“The magnitude of the fires this year is much larger and earlier in the season than what we usually see. Obviously when you have the massive electrical discharges in the Bay Area that started the fire, it shows we are not in a typical year,” said George Ratiu, senior economist at Realtor.com.

BOULDER CREEK, CA - August 22: Firefighters work to protect homes surrounding residences engulfed in flames on Madrone Ave at the corner of Virginia Ave before 2 a.m. in Boulder Creek, Calif., on Friday, August 22, 2020. (Photo by Dylan Bouscher/MediaNews Group/The Mercury News via Getty Images)
BOULDER CREEK, CA - August 22: Firefighters work to protect homes in Boulder Creek, Calif. on August 22, 2020. (Photo by Dylan Bouscher/MediaNews Group/The Mercury News via Getty Images)

Already known for its sky-high rent prices and tight housing supply, the Bay Area faces the worst fire damage. South of San Francisco, in the Santa Cruz metro area, 5,300 homes valued at $4.5 billion are in danger. Just north of San Francisco, the Vallejo-Fairfield metro area is at risk of losing 3,800 homes valued at $2.65 billion collectively, according to Realtor.com.

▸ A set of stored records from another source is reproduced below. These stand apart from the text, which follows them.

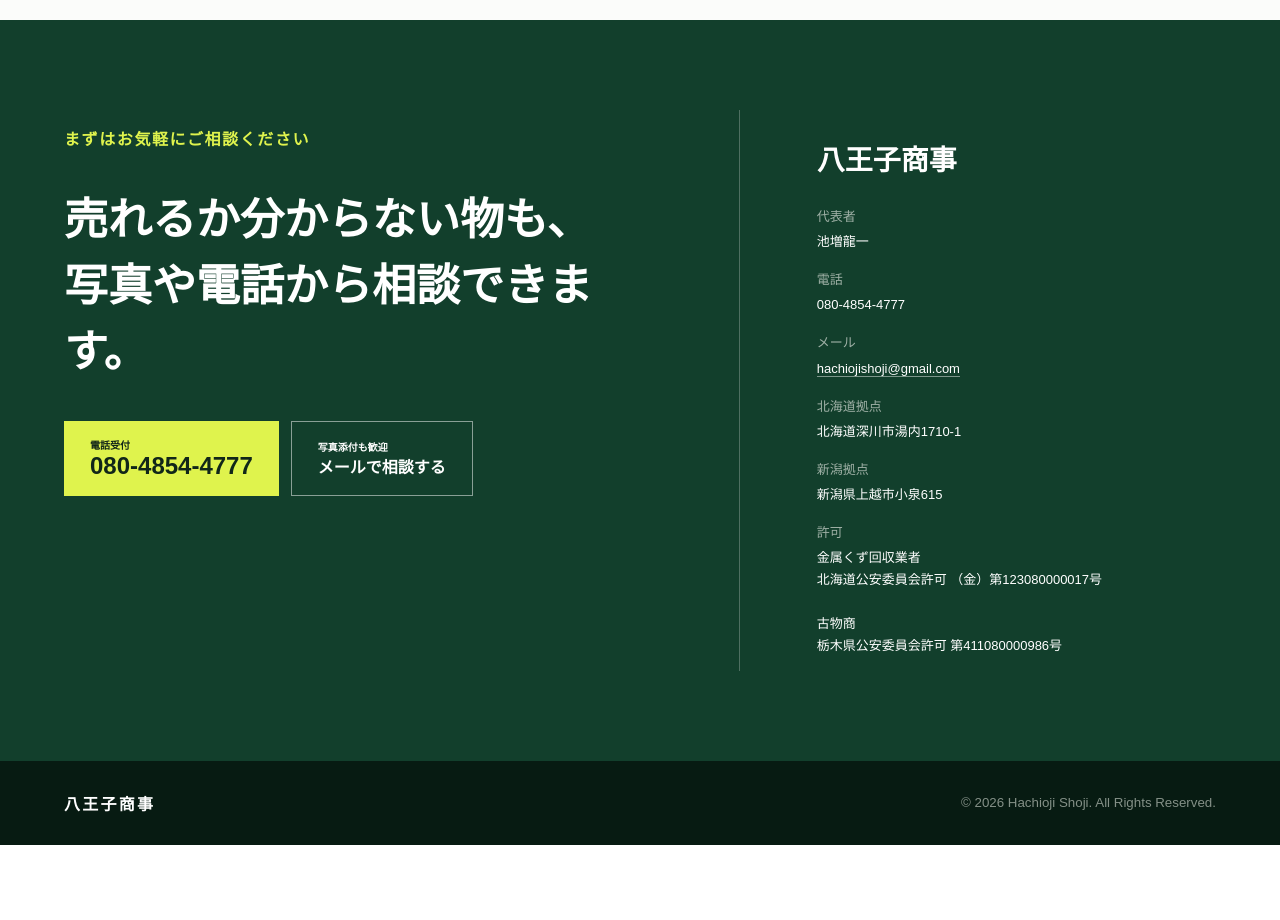
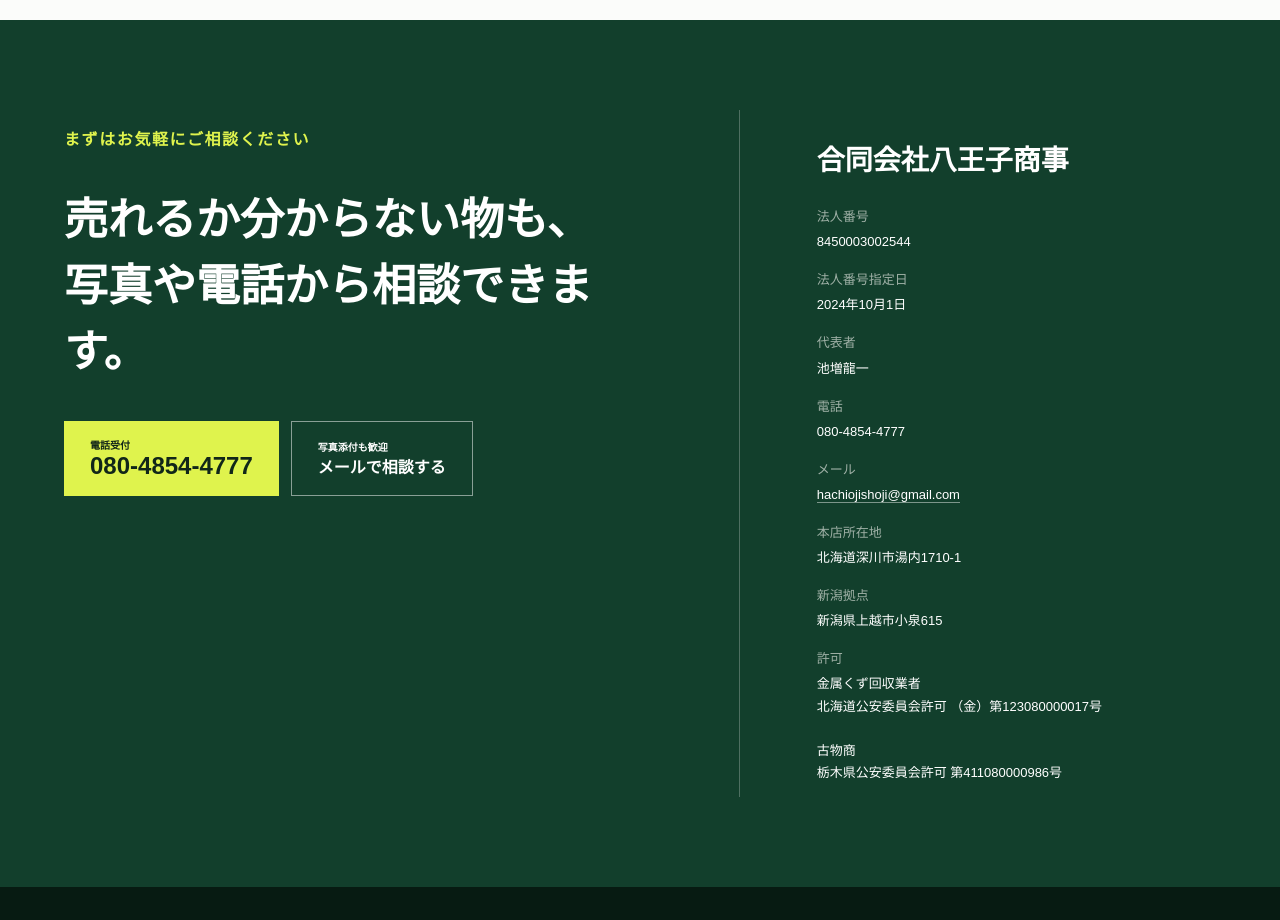
Before and after one commit to 3124103-bit/hachioji-shoji, a Next.js app: page / in a window 1280 px wide. Shown: the part 8560-9480 px from the top of the page. Before the commit the page ends 9405 px from the top, so only its background shows below. Built offline with nearby package versions, Linux system fonts and the light colour scheme.

Commit message:
Add verified corporate information

```diff
--- a/app/page.tsx
+++ b/app/page.tsx
@@ -49,7 +49,7 @@ export default function Home() {
 
       <section className="flow section"><div className="sectionHead"><p>HOW IT WORKS</p><h2>ご相談から作業・買取まで</h2></div><ol><li><b>1</b><span><strong>電話・メールで相談</strong>品物、場所、状態をお知らせください。写真があるとスムーズです。</span></li><li><b>2</b><span><strong>写真査定・必要に応じて現地確認</strong>写真やお伺いした内容から確認し、必要な場合は現地で見積もります。</span></li><li><b>3</b><span><strong>作業・買取</strong>内容にご納得いただいてから、搬出や片付けを行います。</span></li></ol></section>
 
-      <section className="contact" id="company"><div><p>まずはお気軽にご相談ください</p><h2>売れるか分からない物も、<br />写真や電話から相談できます。</h2><div className="contactButtons"><a href="tel:08048544777"><small>電話受付</small>080-4854-4777</a><a className="mailButton" href="mailto:hachiojishoji@gmail.com?subject=買取・片付けの相談"><small>写真添付も歓迎</small>メールで相談する</a></div></div><aside><h3>八王子商事</h3><dl><dt>代表者</dt><dd>池増龍一</dd><dt>電話</dt><dd>080-4854-4777</dd><dt>メール</dt><dd><a href="mailto:hachiojishoji@gmail.com">hachiojishoji@gmail.com</a></dd><dt>北海道拠点</dt><dd>北海道深川市湯内1710-1</dd><dt>新潟拠点</dt><dd>新潟県上越市小泉615</dd><dt>許可</dt><dd>金属くず回収業者<br />北海道公安委員会許可 （金）第123080000017号<br /><br />古物商<br />栃木県公安委員会許可 第411080000986号</dd></dl></aside></section>
+      <section className="contact" id="company"><div><p>まずはお気軽にご相談ください</p><h2>売れるか分からない物も、<br />写真や電話から相談できます。</h2><div className="contactButtons"><a href="tel:08048544777"><small>電話受付</small>080-4854-4777</a><a className="mailButton" href="mailto:hachiojishoji@gmail.com?subject=買取・片付けの相談"><small>写真添付も歓迎</small>メールで相談する</a></div></div><aside><h3>合同会社八王子商事</h3><dl><dt>法人番号</dt><dd>8450003002544</dd><dt>法人番号指定日</dt><dd>2024年10月1日</dd><dt>代表者</dt><dd>池増龍一</dd><dt>電話</dt><dd>080-4854-4777</dd><dt>メール</dt><dd><a href="mailto:hachiojishoji@gmail.com">hachiojishoji@gmail.com</a></dd><dt>本店所在地</dt><dd>北海道深川市湯内1710-1</dd><dt>新潟拠点</dt><dd>新潟県上越市小泉615</dd><dt>許可</dt><dd>金属くず回収業者<br />北海道公安委員会許可 （金）第123080000017号<br /><br />古物商<br />栃木県公安委員会許可 第411080000986号</dd></dl></aside></section>
       <footer><span>八王子商事</span><small>© 2026 Hachioji Shoji. All Rights Reserved.</small></footer><a className="mobileCall" href="tel:08048544777"><small>タップして電話</small><b>080-4854-4777</b></a>
     </main>
   );
--- a/index.html
+++ b/index.html
@@ -15,7 +15,7 @@
   <meta property="og:url" content="https://3124103-bit.github.io/hachioji-shoji/">
   <meta property="og:image" content="https://3124103-bit.github.io/hachioji-shoji/assets/photos/warehouse-before.jpg">
   <script type="application/ld+json">
-  {"@context":"https://schema.org","@type":"LocalBusiness","name":"八王子商事","url":"https://3124103-bit.github.io/hachioji-shoji/","telephone":"080-4854-4777","email":"hachiojishoji@gmail.com","address":[{"@type":"PostalAddress","streetAddress":"湯内1710-1","addressLocality":"深川市","addressRegion":"北海道","addressCountry":"JP"},{"@type":"PostalAddress","streetAddress":"小泉615","addressLocality":"上越市","addressRegion":"新潟県","addressCountry":"JP"}],"description":"農機具、建設機械、工具、車両、鉄・非鉄金属などの買取、倉庫・工場の片付け、ビニールハウス・倉庫の解体、販売"}
+  {"@context":"https://schema.org","@type":"LocalBusiness","name":"八王子商事","legalName":"合同会社八王子商事","taxID":"8450003002544","url":"https://3124103-bit.github.io/hachioji-shoji/","telephone":"080-4854-4777","email":"hachiojishoji@gmail.com","address":[{"@type":"PostalAddress","streetAddress":"湯内1710-1","addressLocality":"深川市","addressRegion":"北海道","addressCountry":"JP"},{"@type":"PostalAddress","streetAddress":"小泉615","addressLocality":"上越市","addressRegion":"新潟県","addressCountry":"JP"}],"description":"農機具、建設機械、工具、車両、鉄・非鉄金属などの買取、倉庫・工場の片付け、ビニールハウス・倉庫の解体、販売"}
   </script>
   <link rel="stylesheet" href="app/globals.css">
 </head>
@@ -105,7 +105,7 @@
 
   <section class="flow section"><div class="sectionHead"><p>HOW IT WORKS</p><h2>ご相談から作業・買取まで</h2></div><ol><li><b>1</b><span><strong>電話・メールで相談</strong>品物、場所、状態をお知らせください。写真があるとスムーズです。</span></li><li><b>2</b><span><strong>写真査定・必要に応じて現地確認</strong>写真やお伺いした内容から確認し、必要な場合は現地で見積もります。</span></li><li><b>3</b><span><strong>作業・買取</strong>内容にご納得いただいてから、搬出や片付けを行います。</span></li></ol></section>
 
-  <section class="contact" id="company"><div><p>まずはお気軽にご相談ください</p><h2>売れるか分からない物も、<br>写真や電話から相談できます。</h2><div class="contactButtons"><a href="tel:08048544777"><small>電話受付</small>080-4854-4777</a><a class="mailButton" href="mailto:hachiojishoji@gmail.com?subject=%E8%B2%B7%E5%8F%96%E3%83%BB%E7%89%87%E4%BB%98%E3%81%91%E3%81%AE%E7%9B%B8%E8%AB%87"><small>写真添付も歓迎</small>メールで相談する</a></div></div><aside><h3>八王子商事</h3><dl><dt>代表者</dt><dd>池増龍一</dd><dt>電話</dt><dd>080-4854-4777</dd><dt>メール</dt><dd><a href="mailto:hachiojishoji@gmail.com">hachiojishoji@gmail.com</a></dd><dt>北海道拠点</dt><dd>北海道深川市湯内1710-1</dd><dt>新潟拠点</dt><dd>新潟県上越市小泉615</dd><dt>許可</dt><dd>金属くず回収業者<br>北海道公安委員会許可 （金）第123080000017号<br><br>古物商<br>栃木県公安委員会許可 第411080000986号</dd></dl></aside></section>
+  <section class="contact" id="company"><div><p>まずはお気軽にご相談ください</p><h2>売れるか分からない物も、<br>写真や電話から相談できます。</h2><div class="contactButtons"><a href="tel:08048544777"><small>電話受付</small>080-4854-4777</a><a class="mailButton" href="mailto:hachiojishoji@gmail.com?subject=%E8%B2%B7%E5%8F%96%E3%83%BB%E7%89%87%E4%BB%98%E3%81%91%E3%81%AE%E7%9B%B8%E8%AB%87"><small>写真添付も歓迎</small>メールで相談する</a></div></div><aside><h3>合同会社八王子商事</h3><dl><dt>法人番号</dt><dd>8450003002544</dd><dt>法人番号指定日</dt><dd>2024年10月1日</dd><dt>代表者</dt><dd>池増龍一</dd><dt>電話</dt><dd>080-4854-4777</dd><dt>メール</dt><dd><a href="mailto:hachiojishoji@gmail.com">hachiojishoji@gmail.com</a></dd><dt>本店所在地</dt><dd>北海道深川市湯内1710-1</dd><dt>新潟拠点</dt><dd>新潟県上越市小泉615</dd><dt>許可</dt><dd>金属くず回収業者<br>北海道公安委員会許可 （金）第123080000017号<br><br>古物商<br>栃木県公安委員会許可 第411080000986号</dd></dl></aside></section>
 
   <footer><span>八王子商事</span><small>© 2026 Hachioji Shoji. All Rights Reserved.</small></footer>
   <a class="mobileCall" href="tel:08048544777"><small>タップして電話</small><b>080-4854-4777</b></a>
```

“The destruction is shrinking an already-tight supply of homes, which will result in a significant jump in prices for existing properties,” said Ratiu.

The three biggest fires (named the LNU, SCU and August complex fires) are among the largest and most destructive fires on record in California, according to CAL FIRE.

“The speed and severity with which the lightning storms set these fires have clearly increased the risk and the damage, and we have already seen significant damage to human life and to property,” said Ratiu.

Though projections are dire, they could change with California’s weather, which took a turn for the better mid-week with cooler temperatures and higher humidity — hopefully diminishing the death and damage as 14,000 firefighters contain fires on the ground.

“Improvement in the weather could allow firefighting crews to increase the containment areas, which would mitigate significantly the risk of further damage,” said Ratiu.

Sarah Paynter is a reporter at Yahoo Finance. Follow her on Twitter @sarahapaynter

Read the latest financial and business news from Yahoo Finance

Follow Yahoo Finance on Twitter, Facebook, Instagram, Flipboard, SmartNews, LinkedIn, YouTube, and reddit.

More from Sarah:

The American mall experience is evolving before our eyes — here’s a virtual sneak peek

Coronavirus causes a record number of hotels to default on their loans: report

There’s a record number of vacant rental apartments in Manhattan